Undoubtedly, with the advent of Internet, certain movements have reduced. Offices have moved into homes. Departmental stores have turned into web pages. Businesses have gone online. Money has started moving through wires. Soccer fields have squeezed to networked play stations. Visiting libraries are a rare activity. And in fact, wars are now premised to be won on being networked digitally through satellites. Communication, information and products are now all just a massive flow of waves and electrons. Reducing our movements has found a refurbished rationale.
However, there still exists an Internet-less world. A world based on tangible movement and transportation. A growing and struggling world with immense potential. This world has no computer and bases itself on tractors or bullock carts and meets its ends from agriculture, livestock or handicraft. This world looks out for necessities that are far more basic – food, health, education and shelter. And this world forms the two-third of us.
Today, this world needs massive surges in infrastructure projects. Projects that directly enable the livelihoods of population falling below the top 20 per cent. Transport is one crucial element in development of infrastructure. It needs thrust and purposeful attention in the developing world. Transportation still remains the lifeline of many such societies. It not only involves the movement of humans but also raw materials, goods and products. It enables activities that directly or indirectly affect economy and physical development. It still is the ‘only alternative’ in most places.
Geospatial tools and its relation with traffic and transport, dates back to the evolution of GIS and its first few applications. GIS, Remote Sensing and GPS are apt tools that rationally and practically show the way towards this. They form the tools that minimise costs, reduce complexities of implementation and solve multiple problems on a single platform.

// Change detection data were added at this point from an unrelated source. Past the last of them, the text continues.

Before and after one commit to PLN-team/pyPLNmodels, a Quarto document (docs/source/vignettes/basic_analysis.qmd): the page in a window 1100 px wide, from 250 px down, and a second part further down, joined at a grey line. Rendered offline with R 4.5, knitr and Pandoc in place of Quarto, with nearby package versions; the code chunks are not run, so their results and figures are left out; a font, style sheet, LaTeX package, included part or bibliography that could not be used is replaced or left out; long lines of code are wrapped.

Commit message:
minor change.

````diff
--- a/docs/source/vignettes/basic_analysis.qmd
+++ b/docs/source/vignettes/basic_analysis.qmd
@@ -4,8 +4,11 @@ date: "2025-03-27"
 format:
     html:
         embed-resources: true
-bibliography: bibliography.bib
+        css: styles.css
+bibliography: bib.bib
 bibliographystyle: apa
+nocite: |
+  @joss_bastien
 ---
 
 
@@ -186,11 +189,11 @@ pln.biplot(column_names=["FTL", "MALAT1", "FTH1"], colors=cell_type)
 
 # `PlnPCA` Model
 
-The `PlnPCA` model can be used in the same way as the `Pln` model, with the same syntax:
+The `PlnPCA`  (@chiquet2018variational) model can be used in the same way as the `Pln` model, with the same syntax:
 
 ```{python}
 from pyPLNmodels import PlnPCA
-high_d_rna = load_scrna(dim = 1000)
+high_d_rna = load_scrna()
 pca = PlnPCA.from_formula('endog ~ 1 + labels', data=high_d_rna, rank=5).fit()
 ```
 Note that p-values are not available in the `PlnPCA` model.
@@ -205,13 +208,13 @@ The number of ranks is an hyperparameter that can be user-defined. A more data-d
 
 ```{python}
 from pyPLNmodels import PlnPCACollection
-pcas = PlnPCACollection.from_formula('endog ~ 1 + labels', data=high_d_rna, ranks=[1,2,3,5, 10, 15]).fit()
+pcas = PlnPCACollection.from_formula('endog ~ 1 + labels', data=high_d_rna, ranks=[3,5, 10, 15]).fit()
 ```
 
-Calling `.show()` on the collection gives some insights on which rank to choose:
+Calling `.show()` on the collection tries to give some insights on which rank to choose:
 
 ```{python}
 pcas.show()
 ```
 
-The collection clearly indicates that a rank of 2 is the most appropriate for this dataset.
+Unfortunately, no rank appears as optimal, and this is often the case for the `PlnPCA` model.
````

Wirelessly or with wires, let us first internalise the role of these tools in our infrastructure projects. Let us develop our policies, capacities and systems that adhere and acknowledge these tools.
Let us make the right way.